This is what goes on in my head when someone mentions the words private health insurance:
It’s a mixture of confusion, boredom and above all else, ignorance.
What about it is ‘private’? Is there a public one? Does it cover dental? Why do I have to get it before June 30? Was Jesus really a carpenter?
Aleksandr said it would be simples?
With that aforementioned date being mentioned in every second ad, we thought we best do you a solid and investigate the pros and cons of insuring your health and wellbeing.
We got on the blower to Laura from iSelect, a multi-channel comparison service, who talked us through the equally dull and important world of health insurance. “It can be very confusing and boring,” she says, “that’s why it’s great to use an expert’s help.”
What is it, exactly?
Private health insurance (which I’m gonna abbreviate to PHI cause it’s annoying to type over and over) can be split up into three areas:
1. Hospital cover
2. General treatment cover (also known as extras cover, like dental, physio and massages)
3. Ambulance cover
And although their beloved Thylacine is well and truly extinct, it’s not all bad news for Tassie folk – y’all get ambo cover for free!
Okay. So you’ve now got a full-time job and/or you’re over 25, so you’re no longer eligible to be covered under your parents plan. You need to organise your own cover. Where should you start?
We know, growing up sucks a fair whack of arse.
Laura says that when you decide to get health cover, the best idea is to jump onto a comparison site like iSelect, or to give them a call to chat to an expert.
And no, Laura assures me that the operators do not get commission based on what insurance they recommend – that’s bollocks. All comparison sites have particular funds they partner with, but they’ll be upfront with who they’ve got on board.
You’ll be asked questions like how old you are, if you go to the gym a lot, if you wear glasses etc. “Based on the answers we can recommend a policy within a specified budget,” says Laura. “For example, if you’re into fitness, you might want your extras to be mainly physio.”
You can choose to just have ambulance cover, or just hospital or just extras – it’s up to you.
Speaking of prices. What can I expect to be paying for cover?
The price point of different funds varies pretty wildly, depending on what you want to be covered for.
“The most basic level of hospital cover is $60 a month,” says Laura. “For a more comprehensive cover, you could be looking at anything up to around $200 a month.”
How much do you pay for these services if you don’t have cover?
If you don’t have ambulance cover, and (god forbid) you’re involved in a bad car accident – you could pay thousands for the ride.
Let’s pretend you don’t have hospital cover, either. Since your injuries are life threatening, your surgery and stay at the hospital will be free. That’s the greatest part about this country’s superb public healthcare system.
But, let’s say you need a knee reconstruction, or other ‘elective’ surgeries (they’re considered elective if they’re non-life threatening), you’ll be put on a waiting list for surgery and won’t have a say on who your doc is. It’ll cost you cash dollars, too.
WTFs the deal with July 1st?
This is where it gets tricky, and a lil complicated.

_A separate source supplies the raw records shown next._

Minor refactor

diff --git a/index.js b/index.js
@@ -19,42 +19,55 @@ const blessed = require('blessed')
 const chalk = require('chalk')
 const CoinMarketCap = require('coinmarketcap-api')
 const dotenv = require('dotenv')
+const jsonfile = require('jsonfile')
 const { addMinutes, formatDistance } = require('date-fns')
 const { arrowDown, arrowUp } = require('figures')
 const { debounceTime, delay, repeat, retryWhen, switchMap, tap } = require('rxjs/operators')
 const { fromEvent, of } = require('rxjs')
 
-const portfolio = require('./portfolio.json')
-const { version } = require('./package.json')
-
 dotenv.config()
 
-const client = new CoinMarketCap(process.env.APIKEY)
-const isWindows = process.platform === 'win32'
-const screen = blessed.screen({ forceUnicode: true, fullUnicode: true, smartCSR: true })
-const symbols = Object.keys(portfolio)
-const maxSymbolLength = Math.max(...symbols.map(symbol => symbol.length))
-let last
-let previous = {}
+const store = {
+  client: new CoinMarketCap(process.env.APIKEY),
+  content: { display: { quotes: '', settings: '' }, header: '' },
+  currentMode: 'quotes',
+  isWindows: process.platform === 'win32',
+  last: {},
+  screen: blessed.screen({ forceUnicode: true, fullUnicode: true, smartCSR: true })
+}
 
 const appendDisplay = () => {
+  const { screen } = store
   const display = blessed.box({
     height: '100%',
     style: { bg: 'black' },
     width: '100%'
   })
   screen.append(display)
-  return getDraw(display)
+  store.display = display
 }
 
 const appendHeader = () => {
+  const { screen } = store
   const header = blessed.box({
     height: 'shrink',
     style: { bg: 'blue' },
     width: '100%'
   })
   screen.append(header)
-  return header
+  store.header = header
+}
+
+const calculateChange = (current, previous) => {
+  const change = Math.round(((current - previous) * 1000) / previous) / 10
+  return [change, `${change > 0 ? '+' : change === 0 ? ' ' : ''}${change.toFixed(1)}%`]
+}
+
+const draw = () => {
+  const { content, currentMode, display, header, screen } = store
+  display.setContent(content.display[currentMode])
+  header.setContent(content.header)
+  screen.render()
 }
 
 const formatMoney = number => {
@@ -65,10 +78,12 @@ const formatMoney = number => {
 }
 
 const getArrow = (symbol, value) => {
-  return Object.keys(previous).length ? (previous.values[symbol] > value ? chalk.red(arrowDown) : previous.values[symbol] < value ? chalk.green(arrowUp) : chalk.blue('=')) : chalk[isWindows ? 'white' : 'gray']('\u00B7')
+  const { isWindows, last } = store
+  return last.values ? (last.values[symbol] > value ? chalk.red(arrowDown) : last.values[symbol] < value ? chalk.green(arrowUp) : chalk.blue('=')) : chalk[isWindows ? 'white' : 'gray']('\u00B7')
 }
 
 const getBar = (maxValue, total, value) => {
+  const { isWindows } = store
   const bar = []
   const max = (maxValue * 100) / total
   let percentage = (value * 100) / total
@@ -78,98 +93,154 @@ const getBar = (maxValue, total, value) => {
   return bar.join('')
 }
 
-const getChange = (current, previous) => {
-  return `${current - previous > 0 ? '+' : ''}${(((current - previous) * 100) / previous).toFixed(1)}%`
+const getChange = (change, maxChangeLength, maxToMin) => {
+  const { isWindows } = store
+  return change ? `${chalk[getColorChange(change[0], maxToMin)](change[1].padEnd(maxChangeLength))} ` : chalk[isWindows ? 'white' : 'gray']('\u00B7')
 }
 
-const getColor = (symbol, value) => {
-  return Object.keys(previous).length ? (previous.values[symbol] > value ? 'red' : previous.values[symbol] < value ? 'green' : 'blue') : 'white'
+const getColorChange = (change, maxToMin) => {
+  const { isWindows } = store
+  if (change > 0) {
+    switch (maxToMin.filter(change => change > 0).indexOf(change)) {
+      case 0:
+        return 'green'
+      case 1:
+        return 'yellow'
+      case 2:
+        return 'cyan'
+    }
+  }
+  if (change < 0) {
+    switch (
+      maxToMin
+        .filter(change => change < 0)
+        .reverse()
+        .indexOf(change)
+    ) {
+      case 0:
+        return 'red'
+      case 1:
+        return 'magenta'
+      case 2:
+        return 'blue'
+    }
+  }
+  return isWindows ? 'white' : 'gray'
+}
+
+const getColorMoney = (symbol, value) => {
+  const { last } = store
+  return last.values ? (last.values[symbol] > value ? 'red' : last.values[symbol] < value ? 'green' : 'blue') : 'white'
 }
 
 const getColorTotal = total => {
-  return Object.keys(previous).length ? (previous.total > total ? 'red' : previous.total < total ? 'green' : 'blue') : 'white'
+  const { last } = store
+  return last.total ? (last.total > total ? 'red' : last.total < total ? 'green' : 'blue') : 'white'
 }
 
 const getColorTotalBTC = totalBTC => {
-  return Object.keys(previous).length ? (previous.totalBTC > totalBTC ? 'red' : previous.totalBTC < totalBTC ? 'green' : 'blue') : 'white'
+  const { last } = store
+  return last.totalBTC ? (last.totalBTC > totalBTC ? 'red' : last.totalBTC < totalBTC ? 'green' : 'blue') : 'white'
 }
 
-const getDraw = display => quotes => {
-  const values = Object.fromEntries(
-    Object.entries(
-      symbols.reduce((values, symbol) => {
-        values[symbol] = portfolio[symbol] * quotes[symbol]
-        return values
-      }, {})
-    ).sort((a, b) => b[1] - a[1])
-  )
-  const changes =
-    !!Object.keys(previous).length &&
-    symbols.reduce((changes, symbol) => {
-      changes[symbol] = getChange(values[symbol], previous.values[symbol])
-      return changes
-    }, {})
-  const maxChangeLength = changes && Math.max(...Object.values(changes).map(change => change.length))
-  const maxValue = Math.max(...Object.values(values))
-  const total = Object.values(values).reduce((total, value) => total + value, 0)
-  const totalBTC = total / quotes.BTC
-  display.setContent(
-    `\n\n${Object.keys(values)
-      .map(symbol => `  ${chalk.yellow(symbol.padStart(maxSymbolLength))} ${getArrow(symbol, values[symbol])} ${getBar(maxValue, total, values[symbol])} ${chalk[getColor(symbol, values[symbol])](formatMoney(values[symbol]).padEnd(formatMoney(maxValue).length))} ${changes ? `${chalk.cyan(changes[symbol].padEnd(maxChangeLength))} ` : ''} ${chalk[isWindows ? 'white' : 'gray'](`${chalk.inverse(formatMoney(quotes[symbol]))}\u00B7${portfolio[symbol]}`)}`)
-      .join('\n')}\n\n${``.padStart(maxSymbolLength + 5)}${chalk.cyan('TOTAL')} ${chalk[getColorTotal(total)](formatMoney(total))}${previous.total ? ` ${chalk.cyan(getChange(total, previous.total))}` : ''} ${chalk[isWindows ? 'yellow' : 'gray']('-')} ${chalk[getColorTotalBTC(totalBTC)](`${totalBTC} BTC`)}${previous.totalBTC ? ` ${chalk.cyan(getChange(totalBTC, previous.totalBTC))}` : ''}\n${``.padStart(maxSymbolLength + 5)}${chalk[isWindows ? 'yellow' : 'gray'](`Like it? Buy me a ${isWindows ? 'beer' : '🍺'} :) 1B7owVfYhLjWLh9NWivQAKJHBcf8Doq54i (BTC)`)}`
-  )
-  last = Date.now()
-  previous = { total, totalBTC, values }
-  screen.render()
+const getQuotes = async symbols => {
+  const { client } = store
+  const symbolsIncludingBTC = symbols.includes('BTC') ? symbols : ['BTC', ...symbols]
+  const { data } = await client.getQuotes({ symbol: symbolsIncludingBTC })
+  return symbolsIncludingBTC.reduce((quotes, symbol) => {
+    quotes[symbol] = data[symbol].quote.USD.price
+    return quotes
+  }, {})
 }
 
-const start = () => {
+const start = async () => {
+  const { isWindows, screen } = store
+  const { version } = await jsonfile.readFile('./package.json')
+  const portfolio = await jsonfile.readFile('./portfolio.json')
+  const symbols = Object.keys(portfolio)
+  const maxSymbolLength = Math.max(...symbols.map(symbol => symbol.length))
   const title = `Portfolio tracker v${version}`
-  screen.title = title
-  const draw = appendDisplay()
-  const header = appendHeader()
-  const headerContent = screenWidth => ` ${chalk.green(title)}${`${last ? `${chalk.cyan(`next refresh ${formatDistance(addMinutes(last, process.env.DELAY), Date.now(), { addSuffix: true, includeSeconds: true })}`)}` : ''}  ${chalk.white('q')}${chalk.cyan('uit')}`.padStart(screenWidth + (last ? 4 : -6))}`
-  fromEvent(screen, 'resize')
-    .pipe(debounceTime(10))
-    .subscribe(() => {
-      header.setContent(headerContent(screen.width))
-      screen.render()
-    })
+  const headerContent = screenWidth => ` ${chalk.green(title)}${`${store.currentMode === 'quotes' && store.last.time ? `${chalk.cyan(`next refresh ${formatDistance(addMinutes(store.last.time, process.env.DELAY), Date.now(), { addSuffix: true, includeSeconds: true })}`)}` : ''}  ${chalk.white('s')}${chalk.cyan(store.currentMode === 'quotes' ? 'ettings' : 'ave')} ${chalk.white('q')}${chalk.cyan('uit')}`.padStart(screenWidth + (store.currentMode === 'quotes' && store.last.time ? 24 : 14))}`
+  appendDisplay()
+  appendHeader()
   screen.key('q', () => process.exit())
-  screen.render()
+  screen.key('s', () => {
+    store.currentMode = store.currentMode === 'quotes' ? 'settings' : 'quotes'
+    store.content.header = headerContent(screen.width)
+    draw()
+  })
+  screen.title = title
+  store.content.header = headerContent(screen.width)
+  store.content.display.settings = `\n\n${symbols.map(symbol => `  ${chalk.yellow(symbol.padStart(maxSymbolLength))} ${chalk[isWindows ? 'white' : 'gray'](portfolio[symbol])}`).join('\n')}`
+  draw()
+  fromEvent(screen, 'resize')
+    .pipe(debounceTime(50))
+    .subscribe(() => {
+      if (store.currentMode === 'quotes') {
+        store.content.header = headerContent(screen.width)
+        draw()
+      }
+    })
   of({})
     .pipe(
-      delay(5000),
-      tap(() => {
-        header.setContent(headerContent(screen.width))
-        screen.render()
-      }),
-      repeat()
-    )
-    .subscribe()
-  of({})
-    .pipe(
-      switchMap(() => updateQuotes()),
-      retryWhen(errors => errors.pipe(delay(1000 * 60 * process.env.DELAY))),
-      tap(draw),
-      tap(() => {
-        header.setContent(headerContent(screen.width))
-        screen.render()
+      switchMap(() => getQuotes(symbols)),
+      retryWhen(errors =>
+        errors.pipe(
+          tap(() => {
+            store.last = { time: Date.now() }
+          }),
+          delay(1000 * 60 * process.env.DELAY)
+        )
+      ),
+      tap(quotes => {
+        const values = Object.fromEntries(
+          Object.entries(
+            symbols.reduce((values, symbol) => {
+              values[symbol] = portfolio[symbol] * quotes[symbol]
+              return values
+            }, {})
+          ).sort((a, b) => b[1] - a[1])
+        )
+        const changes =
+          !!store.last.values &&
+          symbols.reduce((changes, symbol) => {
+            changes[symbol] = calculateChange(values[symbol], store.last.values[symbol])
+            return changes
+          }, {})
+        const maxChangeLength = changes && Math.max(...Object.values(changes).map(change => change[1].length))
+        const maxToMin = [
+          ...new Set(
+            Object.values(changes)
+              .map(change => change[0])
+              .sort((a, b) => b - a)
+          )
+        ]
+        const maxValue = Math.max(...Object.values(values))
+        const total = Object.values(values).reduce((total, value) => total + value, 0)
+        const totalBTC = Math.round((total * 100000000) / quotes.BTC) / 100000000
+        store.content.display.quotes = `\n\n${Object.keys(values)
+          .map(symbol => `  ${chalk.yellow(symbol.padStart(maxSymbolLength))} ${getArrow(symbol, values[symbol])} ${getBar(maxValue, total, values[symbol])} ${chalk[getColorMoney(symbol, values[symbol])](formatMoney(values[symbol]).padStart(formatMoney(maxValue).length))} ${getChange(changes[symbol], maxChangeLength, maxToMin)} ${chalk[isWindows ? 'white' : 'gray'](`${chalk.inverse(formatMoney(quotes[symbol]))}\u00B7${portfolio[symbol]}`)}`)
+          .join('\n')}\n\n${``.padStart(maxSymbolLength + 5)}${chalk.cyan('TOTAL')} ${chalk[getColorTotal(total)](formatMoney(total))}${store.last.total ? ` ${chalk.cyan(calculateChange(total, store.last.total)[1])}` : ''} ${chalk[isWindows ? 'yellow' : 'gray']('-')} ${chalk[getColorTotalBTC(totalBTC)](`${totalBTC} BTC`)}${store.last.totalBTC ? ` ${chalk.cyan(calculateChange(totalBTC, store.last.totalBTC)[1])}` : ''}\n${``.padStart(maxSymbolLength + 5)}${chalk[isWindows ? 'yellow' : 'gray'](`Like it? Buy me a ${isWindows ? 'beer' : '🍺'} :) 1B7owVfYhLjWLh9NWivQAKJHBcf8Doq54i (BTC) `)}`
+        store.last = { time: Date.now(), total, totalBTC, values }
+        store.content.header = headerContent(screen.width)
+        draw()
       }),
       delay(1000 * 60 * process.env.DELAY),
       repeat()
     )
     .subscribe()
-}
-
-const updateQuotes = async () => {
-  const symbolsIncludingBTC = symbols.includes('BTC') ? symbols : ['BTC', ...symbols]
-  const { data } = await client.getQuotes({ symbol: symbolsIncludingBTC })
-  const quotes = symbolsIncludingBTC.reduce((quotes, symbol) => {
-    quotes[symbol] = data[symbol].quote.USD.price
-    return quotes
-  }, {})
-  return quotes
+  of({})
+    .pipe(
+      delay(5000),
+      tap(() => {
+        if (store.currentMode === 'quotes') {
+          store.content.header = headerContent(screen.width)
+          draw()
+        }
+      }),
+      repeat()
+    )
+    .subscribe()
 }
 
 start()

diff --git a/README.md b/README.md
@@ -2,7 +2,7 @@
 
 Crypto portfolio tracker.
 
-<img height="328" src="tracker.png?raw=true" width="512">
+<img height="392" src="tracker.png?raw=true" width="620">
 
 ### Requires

Hold tight.
In a nutshell, our brilliant public healthcare system exists because of tax dollars. So, in order to incentivise folks to get private health insurance and take a load off the public system, the gov’t introduced the Medicare Levy Surcharge (MLS) tax and Lifetime Health Cover (LHC) Loading.
Laura explains that if you’re earning over $90,000 (or $180,000 for couples and families) and don’t have private health insurance, you’ll have to pay the Medicare Levy Surcharge (which is a minimum of $900 tax… similar to how much PHI would cost you anyway).
See what they did there?! Ya may as well get it.
Further, apart from being the start of the new financial year, July 1st also represents the cut off date for peeps turning 31 to get hospital cover before being slapped with the LHC loading.
how i imagine that would feel to cop that sweet LHC
In simple terms? “A forty year old taking out private health insurance for the first time will have to pay 20 per cent more than someone who signed up before they turned 31,” says Laura.
Alright so I have decided to just get the damn insurance. Can I haggle to get a better deal?
“No, generally not,” says Laura. “At this time of year, though, there are certainly offers, like one month free, or a free pair of runners and things like that. Generally, it’s not as easy to haggle compared to things like home loans and interest rates. Though, if you’ve currently got a policy and you’re thinking of swapping, it’s worth asking for a better deal before you switch. There’s no harm in asking.”
And Laura’s final tips n tricks?
“Lots of people leave getting private health insurance until June 30 (the last minute) – particularly young men. On the 28th, 29th and 30th we get super busy. So if you’re gonna take it out this year, don’t leave it until the last minute.”